[Record extracts — start]

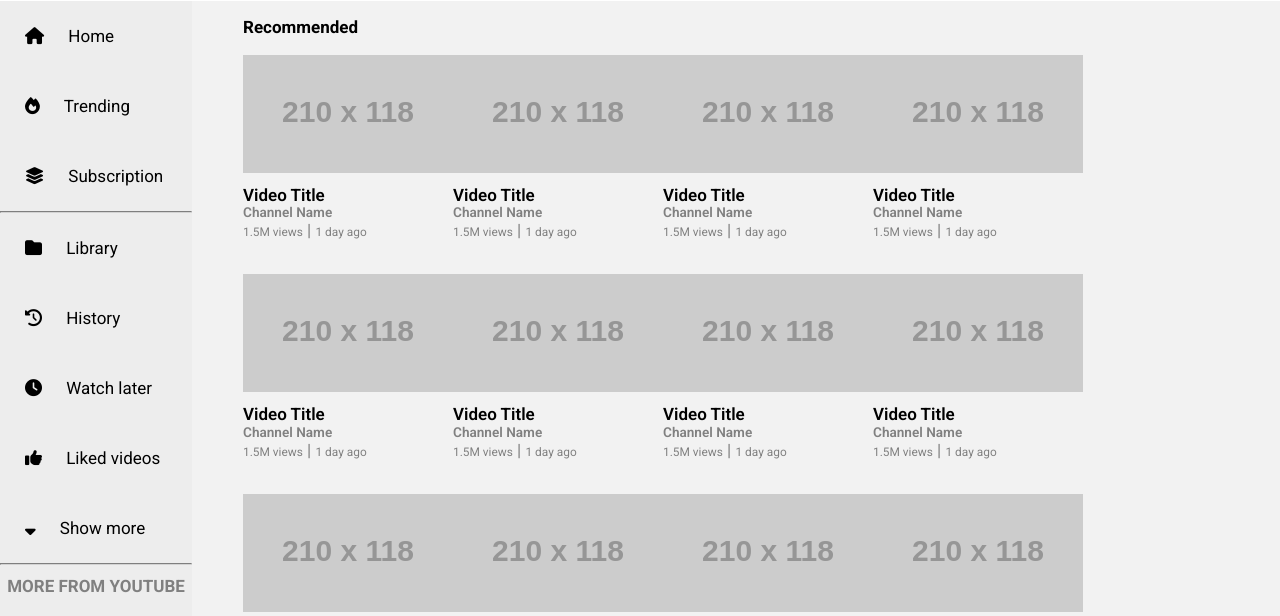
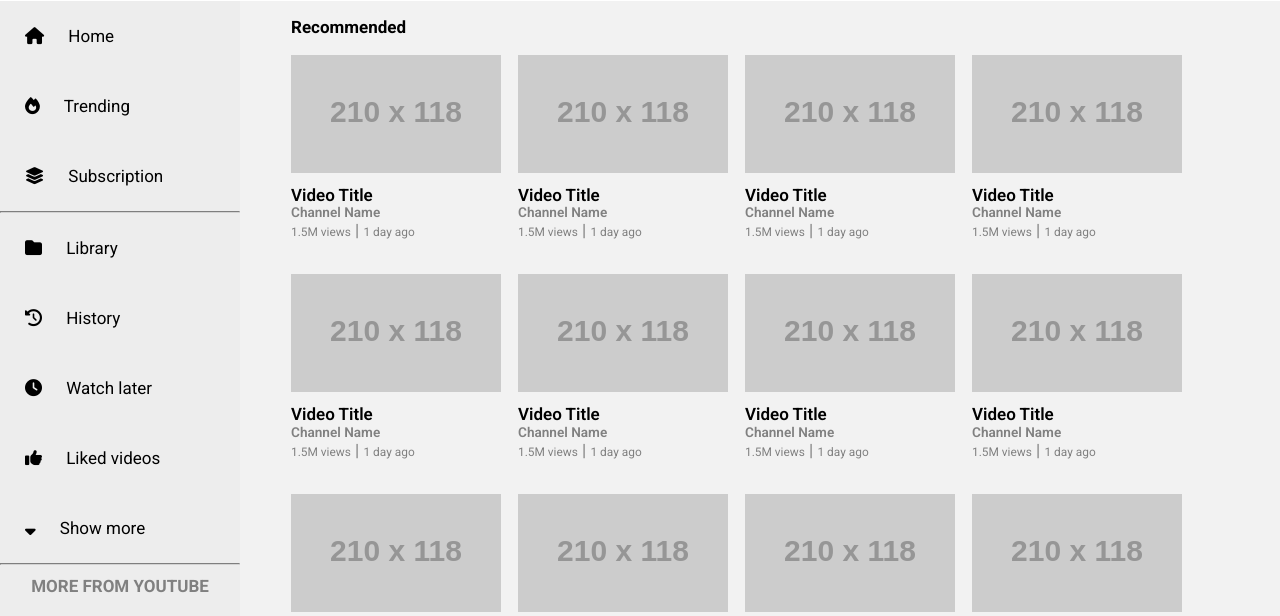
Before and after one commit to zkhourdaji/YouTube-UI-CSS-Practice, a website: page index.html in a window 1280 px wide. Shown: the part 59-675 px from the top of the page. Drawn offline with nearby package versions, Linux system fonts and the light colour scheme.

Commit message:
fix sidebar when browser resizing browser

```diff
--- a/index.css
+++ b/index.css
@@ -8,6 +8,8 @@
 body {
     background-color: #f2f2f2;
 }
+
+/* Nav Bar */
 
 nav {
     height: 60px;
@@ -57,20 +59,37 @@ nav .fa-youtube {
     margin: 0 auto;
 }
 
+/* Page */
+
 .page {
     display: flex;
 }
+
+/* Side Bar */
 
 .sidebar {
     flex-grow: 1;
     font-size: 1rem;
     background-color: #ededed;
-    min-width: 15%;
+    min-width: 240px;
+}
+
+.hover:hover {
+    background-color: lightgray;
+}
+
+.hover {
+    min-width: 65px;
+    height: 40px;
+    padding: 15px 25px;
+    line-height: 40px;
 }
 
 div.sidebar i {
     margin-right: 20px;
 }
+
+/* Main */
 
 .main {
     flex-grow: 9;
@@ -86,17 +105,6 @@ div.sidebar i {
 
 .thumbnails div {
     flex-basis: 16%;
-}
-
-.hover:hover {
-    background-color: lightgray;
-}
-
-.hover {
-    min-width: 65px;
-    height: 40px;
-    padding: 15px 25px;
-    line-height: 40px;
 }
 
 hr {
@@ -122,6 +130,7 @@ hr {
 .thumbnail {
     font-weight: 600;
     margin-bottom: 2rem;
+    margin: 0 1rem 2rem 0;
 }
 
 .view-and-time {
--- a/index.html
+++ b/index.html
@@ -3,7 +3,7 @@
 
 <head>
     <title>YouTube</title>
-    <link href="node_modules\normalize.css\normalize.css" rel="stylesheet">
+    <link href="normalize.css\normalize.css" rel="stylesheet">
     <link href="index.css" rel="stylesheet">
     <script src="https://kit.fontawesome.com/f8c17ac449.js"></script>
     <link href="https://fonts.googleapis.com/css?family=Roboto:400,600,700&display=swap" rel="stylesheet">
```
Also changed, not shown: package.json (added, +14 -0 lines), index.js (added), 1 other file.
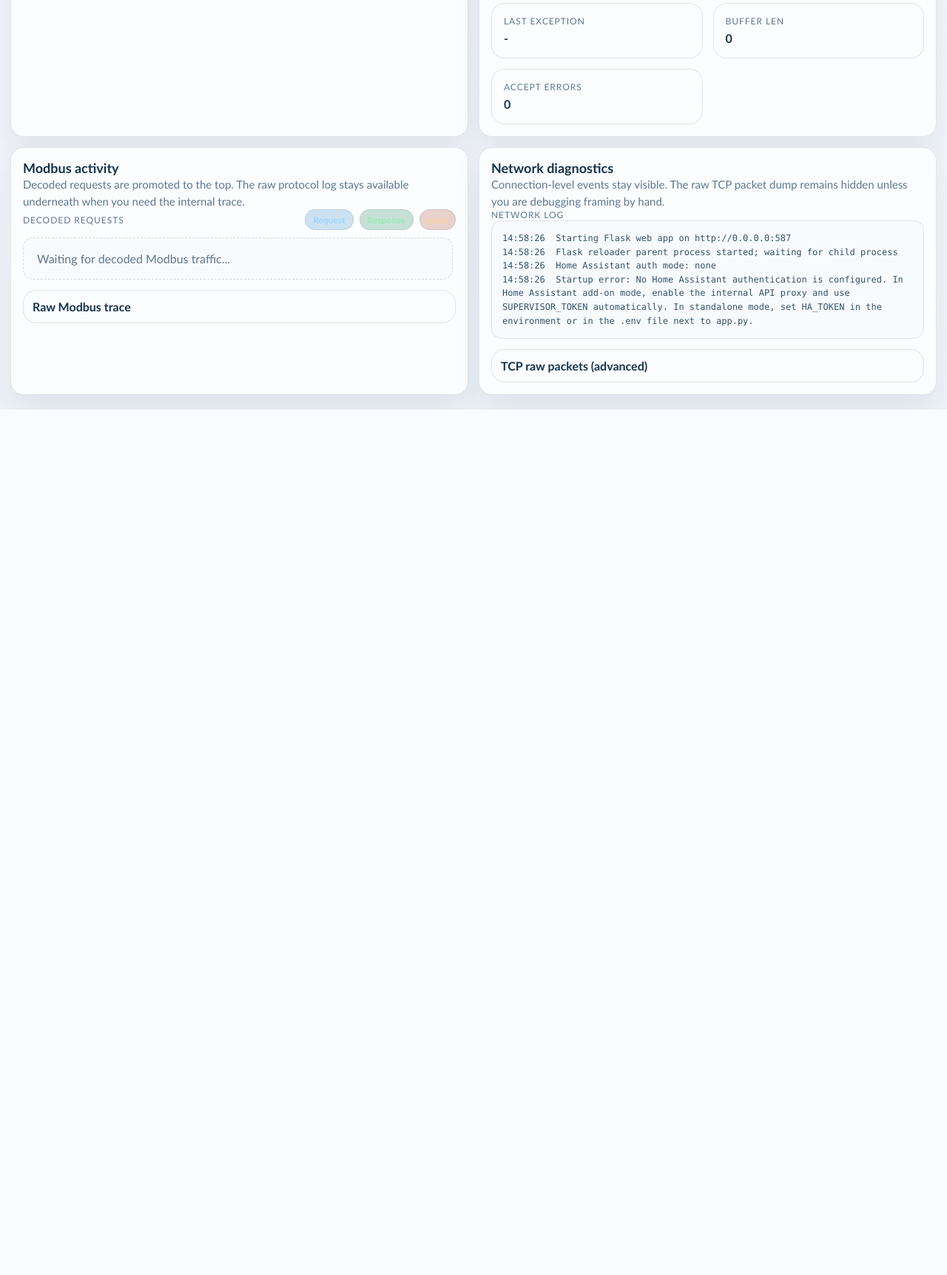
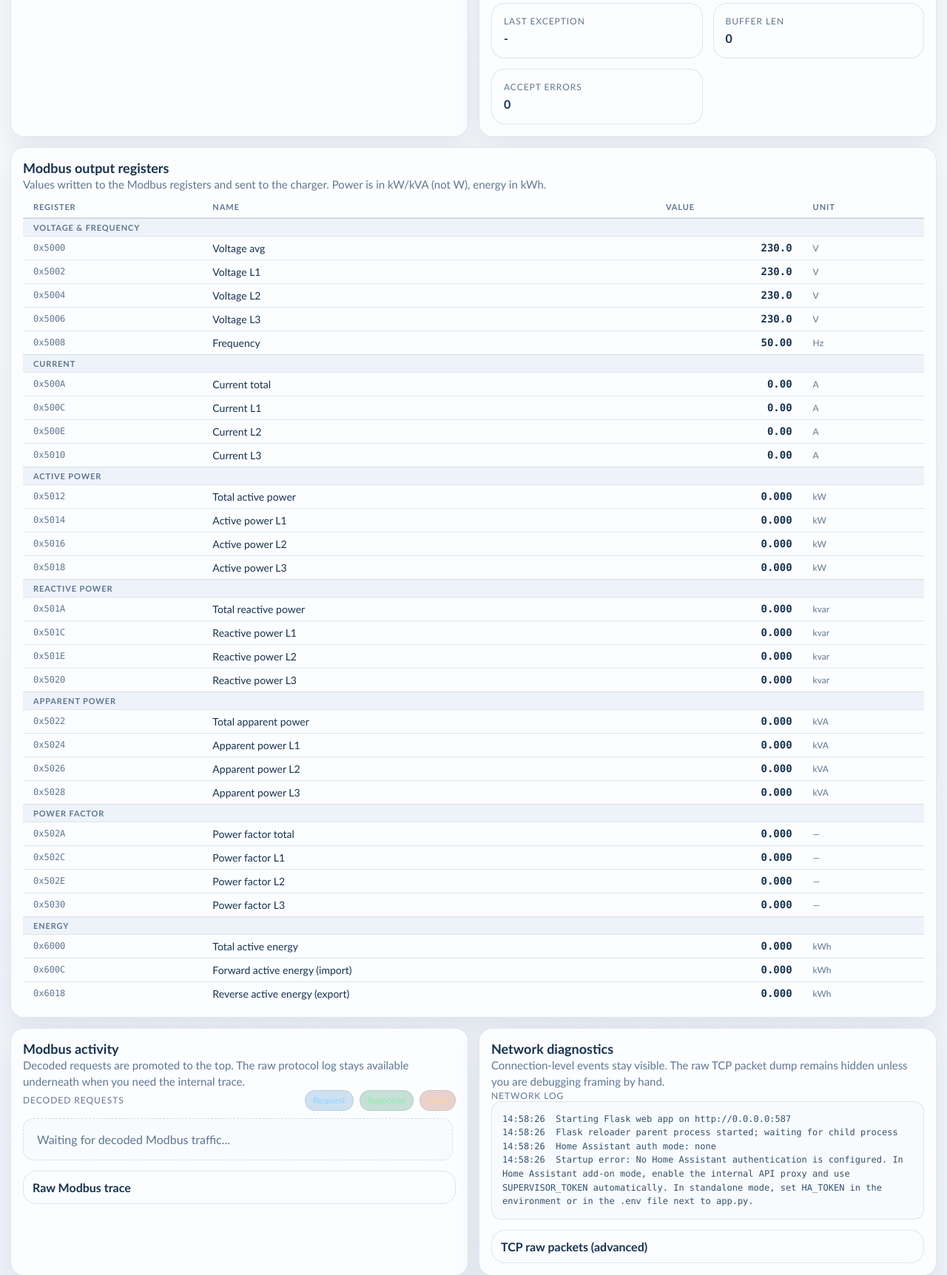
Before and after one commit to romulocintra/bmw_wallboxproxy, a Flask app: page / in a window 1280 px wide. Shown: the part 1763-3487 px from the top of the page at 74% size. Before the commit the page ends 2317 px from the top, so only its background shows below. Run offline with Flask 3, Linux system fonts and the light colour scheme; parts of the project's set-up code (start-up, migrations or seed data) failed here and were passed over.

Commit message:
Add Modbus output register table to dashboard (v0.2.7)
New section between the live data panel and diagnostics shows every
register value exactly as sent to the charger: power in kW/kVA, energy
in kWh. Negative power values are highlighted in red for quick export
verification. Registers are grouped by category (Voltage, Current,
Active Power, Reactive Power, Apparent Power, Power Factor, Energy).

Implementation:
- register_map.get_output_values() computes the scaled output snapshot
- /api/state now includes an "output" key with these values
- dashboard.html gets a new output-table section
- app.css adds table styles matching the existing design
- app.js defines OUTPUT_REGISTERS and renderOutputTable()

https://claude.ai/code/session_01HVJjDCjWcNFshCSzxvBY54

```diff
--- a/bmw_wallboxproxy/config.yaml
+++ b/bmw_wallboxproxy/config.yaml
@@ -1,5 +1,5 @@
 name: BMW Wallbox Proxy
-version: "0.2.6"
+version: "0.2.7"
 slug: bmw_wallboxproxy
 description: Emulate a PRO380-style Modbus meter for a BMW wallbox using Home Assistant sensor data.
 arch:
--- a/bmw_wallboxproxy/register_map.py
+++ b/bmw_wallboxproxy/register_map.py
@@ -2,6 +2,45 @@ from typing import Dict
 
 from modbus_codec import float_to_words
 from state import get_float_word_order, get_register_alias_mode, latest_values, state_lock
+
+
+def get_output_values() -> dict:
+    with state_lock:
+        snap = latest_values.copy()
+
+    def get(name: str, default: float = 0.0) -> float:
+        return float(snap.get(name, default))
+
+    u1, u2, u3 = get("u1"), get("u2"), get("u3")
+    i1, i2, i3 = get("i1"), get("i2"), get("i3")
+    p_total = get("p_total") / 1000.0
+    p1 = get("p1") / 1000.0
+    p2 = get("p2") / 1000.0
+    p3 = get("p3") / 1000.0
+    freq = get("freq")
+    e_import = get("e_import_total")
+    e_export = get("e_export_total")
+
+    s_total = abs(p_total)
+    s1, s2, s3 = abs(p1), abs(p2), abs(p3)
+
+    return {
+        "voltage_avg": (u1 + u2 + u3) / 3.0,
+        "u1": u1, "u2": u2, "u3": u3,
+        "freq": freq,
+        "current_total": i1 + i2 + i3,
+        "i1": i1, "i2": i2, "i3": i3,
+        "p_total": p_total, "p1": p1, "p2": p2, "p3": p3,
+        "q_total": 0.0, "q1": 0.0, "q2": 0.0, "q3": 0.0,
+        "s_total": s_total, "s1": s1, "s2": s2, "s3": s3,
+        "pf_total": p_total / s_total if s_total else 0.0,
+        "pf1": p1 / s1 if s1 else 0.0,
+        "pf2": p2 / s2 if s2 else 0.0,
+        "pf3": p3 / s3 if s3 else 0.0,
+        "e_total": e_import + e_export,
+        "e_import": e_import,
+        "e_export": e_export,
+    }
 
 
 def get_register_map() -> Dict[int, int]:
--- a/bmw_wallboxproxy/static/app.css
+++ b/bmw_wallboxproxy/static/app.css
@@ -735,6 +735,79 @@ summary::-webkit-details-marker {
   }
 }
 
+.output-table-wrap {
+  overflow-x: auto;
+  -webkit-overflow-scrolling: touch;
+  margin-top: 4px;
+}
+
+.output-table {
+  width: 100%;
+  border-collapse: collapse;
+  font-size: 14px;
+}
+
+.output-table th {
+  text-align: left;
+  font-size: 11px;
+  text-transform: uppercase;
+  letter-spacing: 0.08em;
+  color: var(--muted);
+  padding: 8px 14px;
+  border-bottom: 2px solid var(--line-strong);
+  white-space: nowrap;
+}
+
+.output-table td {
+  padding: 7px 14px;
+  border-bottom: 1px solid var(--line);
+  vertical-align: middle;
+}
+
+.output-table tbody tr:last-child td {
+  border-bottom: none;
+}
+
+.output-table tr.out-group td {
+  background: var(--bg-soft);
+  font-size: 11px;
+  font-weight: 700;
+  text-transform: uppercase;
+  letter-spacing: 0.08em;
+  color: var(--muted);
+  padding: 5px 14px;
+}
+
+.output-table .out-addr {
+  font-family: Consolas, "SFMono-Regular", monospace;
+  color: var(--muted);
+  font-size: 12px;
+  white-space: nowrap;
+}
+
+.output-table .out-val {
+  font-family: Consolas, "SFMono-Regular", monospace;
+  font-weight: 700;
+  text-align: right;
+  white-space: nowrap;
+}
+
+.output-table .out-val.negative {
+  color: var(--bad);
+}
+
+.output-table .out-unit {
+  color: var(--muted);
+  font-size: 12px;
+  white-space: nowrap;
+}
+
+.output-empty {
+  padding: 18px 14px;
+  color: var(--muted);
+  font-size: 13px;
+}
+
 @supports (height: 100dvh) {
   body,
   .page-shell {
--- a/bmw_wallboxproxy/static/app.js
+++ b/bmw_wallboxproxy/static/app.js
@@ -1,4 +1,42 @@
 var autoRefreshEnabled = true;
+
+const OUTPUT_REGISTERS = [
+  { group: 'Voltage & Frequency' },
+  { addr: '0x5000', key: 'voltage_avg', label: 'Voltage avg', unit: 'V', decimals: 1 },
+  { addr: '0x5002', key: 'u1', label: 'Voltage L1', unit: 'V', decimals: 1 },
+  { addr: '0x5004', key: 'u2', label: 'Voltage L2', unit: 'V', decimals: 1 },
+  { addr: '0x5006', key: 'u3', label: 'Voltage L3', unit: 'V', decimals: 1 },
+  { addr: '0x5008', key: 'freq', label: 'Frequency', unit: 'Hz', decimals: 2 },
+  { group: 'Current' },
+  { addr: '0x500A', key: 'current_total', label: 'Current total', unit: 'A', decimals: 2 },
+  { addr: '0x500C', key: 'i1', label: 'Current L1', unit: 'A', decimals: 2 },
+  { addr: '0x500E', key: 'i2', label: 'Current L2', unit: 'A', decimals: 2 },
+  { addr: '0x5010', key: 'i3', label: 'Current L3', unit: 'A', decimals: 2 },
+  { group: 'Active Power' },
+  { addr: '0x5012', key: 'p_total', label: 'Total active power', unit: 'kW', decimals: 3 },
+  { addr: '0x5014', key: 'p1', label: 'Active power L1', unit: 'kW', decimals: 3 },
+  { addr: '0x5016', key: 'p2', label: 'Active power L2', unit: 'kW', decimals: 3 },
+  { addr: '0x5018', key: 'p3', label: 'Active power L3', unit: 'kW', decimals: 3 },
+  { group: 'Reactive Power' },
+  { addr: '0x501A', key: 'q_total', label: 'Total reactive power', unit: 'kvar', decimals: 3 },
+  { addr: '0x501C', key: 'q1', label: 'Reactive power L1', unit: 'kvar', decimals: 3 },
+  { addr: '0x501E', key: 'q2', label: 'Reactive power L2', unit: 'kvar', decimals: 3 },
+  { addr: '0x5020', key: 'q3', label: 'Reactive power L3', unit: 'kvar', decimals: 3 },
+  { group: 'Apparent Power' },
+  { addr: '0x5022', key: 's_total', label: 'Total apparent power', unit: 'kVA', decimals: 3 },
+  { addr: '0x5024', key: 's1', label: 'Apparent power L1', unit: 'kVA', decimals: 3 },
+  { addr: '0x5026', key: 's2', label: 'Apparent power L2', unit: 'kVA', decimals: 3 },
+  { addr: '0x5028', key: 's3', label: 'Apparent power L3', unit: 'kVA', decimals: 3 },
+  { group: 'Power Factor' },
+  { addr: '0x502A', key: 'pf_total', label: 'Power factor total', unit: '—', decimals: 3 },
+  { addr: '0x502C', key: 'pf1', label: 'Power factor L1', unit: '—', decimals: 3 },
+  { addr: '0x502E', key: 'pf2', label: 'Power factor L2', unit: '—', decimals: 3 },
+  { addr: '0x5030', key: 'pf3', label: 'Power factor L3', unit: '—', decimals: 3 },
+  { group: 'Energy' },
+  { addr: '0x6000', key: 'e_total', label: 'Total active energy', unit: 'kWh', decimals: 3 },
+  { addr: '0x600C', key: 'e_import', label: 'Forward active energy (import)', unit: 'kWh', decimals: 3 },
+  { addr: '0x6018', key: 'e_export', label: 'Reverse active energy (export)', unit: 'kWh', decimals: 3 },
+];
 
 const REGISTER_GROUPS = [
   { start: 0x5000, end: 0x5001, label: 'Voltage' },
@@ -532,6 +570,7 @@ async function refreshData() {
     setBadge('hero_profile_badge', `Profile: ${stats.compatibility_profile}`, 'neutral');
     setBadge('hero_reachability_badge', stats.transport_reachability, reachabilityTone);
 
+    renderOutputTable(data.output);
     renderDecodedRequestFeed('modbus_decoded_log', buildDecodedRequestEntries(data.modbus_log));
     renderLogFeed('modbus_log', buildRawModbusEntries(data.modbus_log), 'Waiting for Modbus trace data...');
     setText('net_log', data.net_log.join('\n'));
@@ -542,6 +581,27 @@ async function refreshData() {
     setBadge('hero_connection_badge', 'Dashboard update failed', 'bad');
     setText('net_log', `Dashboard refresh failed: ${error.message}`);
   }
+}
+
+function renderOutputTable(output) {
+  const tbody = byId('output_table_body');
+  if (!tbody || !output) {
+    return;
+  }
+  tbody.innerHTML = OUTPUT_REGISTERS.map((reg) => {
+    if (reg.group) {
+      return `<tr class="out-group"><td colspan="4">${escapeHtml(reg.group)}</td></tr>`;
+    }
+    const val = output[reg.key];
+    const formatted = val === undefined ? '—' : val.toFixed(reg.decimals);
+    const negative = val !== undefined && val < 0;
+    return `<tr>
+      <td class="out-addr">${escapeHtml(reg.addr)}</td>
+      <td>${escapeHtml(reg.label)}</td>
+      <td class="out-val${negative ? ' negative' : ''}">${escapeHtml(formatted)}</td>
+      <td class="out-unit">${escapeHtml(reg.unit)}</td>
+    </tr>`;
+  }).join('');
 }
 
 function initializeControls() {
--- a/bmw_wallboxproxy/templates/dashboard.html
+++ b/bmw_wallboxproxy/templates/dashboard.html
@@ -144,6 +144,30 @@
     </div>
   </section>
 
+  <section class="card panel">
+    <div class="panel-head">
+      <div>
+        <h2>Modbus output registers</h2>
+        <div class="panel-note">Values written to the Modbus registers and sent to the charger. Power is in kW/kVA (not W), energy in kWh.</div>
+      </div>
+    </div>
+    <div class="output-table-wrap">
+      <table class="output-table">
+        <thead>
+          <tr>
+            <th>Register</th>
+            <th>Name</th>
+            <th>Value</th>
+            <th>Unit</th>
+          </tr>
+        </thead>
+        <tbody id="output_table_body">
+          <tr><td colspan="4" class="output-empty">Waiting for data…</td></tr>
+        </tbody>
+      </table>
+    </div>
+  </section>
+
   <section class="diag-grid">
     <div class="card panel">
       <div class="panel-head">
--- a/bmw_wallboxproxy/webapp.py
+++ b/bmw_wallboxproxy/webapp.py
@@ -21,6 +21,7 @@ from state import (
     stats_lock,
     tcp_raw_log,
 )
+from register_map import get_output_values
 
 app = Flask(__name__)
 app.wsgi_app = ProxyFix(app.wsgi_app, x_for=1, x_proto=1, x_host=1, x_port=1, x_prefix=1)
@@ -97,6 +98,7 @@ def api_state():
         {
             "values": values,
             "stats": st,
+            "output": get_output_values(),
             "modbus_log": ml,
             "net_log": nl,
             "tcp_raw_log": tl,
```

[Record extracts — finish]

◆ Problem ◆
Looking at the records above, say how many lines contain the string "kvar". Give the number and no other words.

◆ Exercise answer ◆
4